__What you will do__: An exact copy of every entry below is required, and no picture may appear in it.

__Dataset records__:
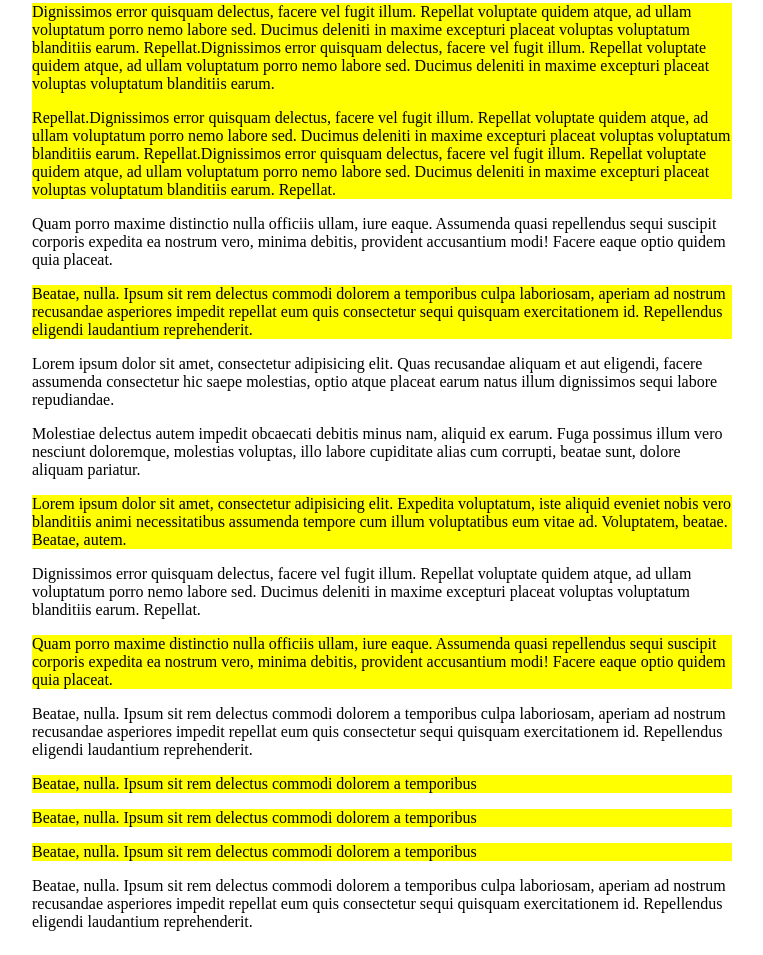
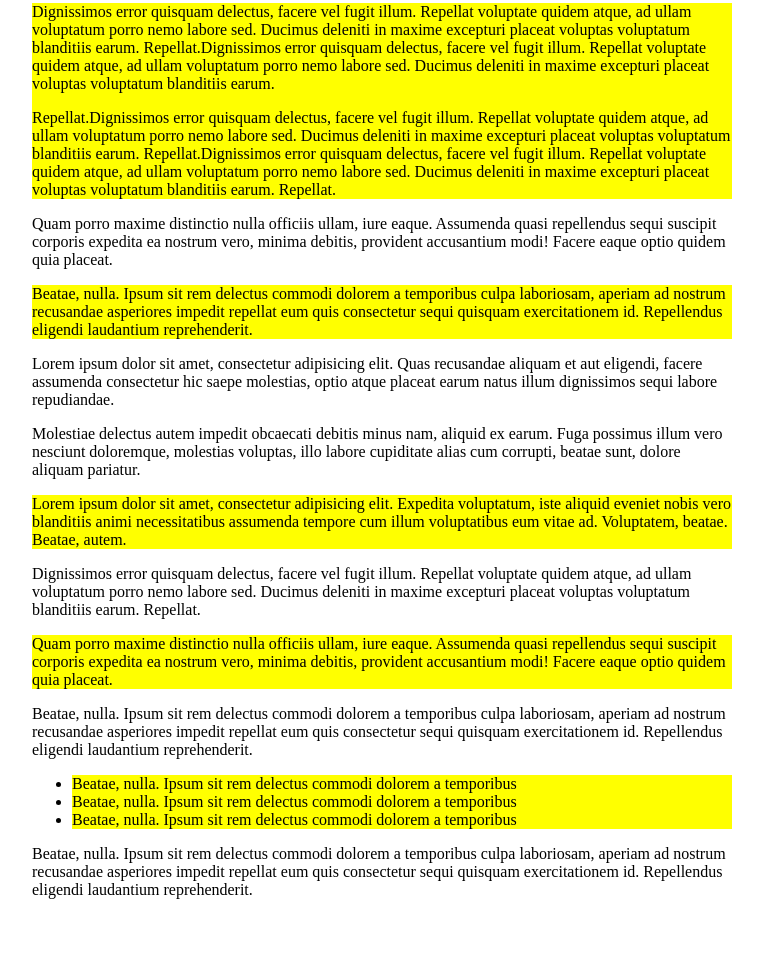
Before and after one commit to jeromecoupe/scrolltriggered_css_animations, a plain HTML site: page index.html in a window 1280 px wide. Shown: the part 721-1676 px from the top of the page, without its empty margins (258-1021 px from the left). After the commit the page ends 1644 px from the top, so only its background shows below. Drawn offline with Linux system fonts and the light colour scheme.

Commit message:
updated README and demo
Signed-off-by: Jérôme Coupé <jercoupe@gmail.com>

```diff
--- a/index.html
+++ b/index.html
@@ -36,15 +36,11 @@
         <p>Quam porro maxime distinctio nulla officiis ullam, iure eaque. Assumenda quasi repellendus sequi suscipit corporis expedita ea nostrum vero, minima debitis, provident accusantium modi! Facere eaque optio quidem quia placeat.</p>
       </div>
       <p>Beatae, nulla. Ipsum sit rem delectus commodi dolorem a temporibus culpa laboriosam, aperiam ad nostrum recusandae asperiores impedit repellat eum quis consectetur sequi quisquam exercitationem id. Repellendus eligendi laudantium reprehenderit.</p>
-      <div data-animation="animated" data-animation-type="slidefromright">
-        <p>Beatae, nulla. Ipsum sit rem delectus commodi dolorem a temporibus</p>
-      </div>
-      <div data-animation="animated" data-animation-type="slidefromright" data-animation-delay="0.2s">
-        <p>Beatae, nulla. Ipsum sit rem delectus commodi dolorem a temporibus</p>
-      </div>
-      <div data-animation="animated" data-animation-type="slidefromright" data-animation-delay="0.4s">
-        <p>Beatae, nulla. Ipsum sit rem delectus commodi dolorem a temporibus</p>
-      </div>
+      <ul>
+        <li data-animation="animated" data-animation-type="slidefromright">Beatae, nulla. Ipsum sit rem delectus commodi dolorem a temporibus</li>
+        <li data-animation="animated" data-animation-type="slidefromright" data-animation-delay="0.2s">Beatae, nulla. Ipsum sit rem delectus commodi dolorem a temporibus</li>
+        <li data-animation="animated" data-animation-type="slidefromright" data-animation-delay="0.4s">Beatae, nulla. Ipsum sit rem delectus commodi dolorem a temporibus</li>
+      </ul>
       <p>Beatae, nulla. Ipsum sit rem delectus commodi dolorem a temporibus culpa laboriosam, aperiam ad nostrum recusandae asperiores impedit repellat eum quis consectetur sequi quisquam exercitationem id. Repellendus eligendi laudantium reprehenderit.</p>
     </div>
 
```
Also changed, not shown: README.md.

__Task solution__:
Before and after one commit to jeromecoupe/scrolltriggered_css_animations, a plain HTML site: page index.html in a window 1280 px wide. Shown: the part 721-1676 px from the top of the page, without its empty margins (258-1021 px from the left). After the commit the page ends 1644 px from the top, so only its background shows below. Drawn offline with Linux system fonts and the light colour scheme.

Commit message:
updated README and demo
Signed-off-by: Jérôme Coupé <jercoupe@gmail.com>

```diff
--- a/index.html
+++ b/index.html
@@ -36,15 +36,11 @@
         <p>Quam porro maxime distinctio nulla officiis ullam, iure eaque. Assumenda quasi repellendus sequi suscipit corporis expedita ea nostrum vero, minima debitis, provident accusantium modi! Facere eaque optio quidem quia placeat.</p>
       </div>
       <p>Beatae, nulla. Ipsum sit rem delectus commodi dolorem a temporibus culpa laboriosam, aperiam ad nostrum recusandae asperiores impedit repellat eum quis consectetur sequi quisquam exercitationem id. Repellendus eligendi laudantium reprehenderit.</p>
-      <div data-animation="animated" data-animation-type="slidefromright">
-        <p>Beatae, nulla. Ipsum sit rem delectus commodi dolorem a temporibus</p>
-      </div>
-      <div data-animation="animated" data-animation-type="slidefromright" data-animation-delay="0.2s">
-        <p>Beatae, nulla. Ipsum sit rem delectus commodi dolorem a temporibus</p>
-      </div>
-      <div data-animation="animated" data-animation-type="slidefromright" data-animation-delay="0.4s">
-        <p>Beatae, nulla. Ipsum sit rem delectus commodi dolorem a temporibus</p>
-      </div>
+      <ul>
+        <li data-animation="animated" data-animation-type="slidefromright">Beatae, nulla. Ipsum sit rem delectus commodi dolorem a temporibus</li>
+        <li data-animation="animated" data-animation-type="slidefromright" data-animation-delay="0.2s">Beatae, nulla. Ipsum sit rem delectus commodi dolorem a temporibus</li>
+        <li data-animation="animated" data-animation-type="slidefromright" data-animation-delay="0.4s">Beatae, nulla. Ipsum sit rem delectus commodi dolorem a temporibus</li>
+      </ul>
       <p>Beatae, nulla. Ipsum sit rem delectus commodi dolorem a temporibus culpa laboriosam, aperiam ad nostrum recusandae asperiores impedit repellat eum quis consectetur sequi quisquam exercitationem id. Repellendus eligendi laudantium reprehenderit.</p>
     </div>
 
```
Also changed, not shown: README.md.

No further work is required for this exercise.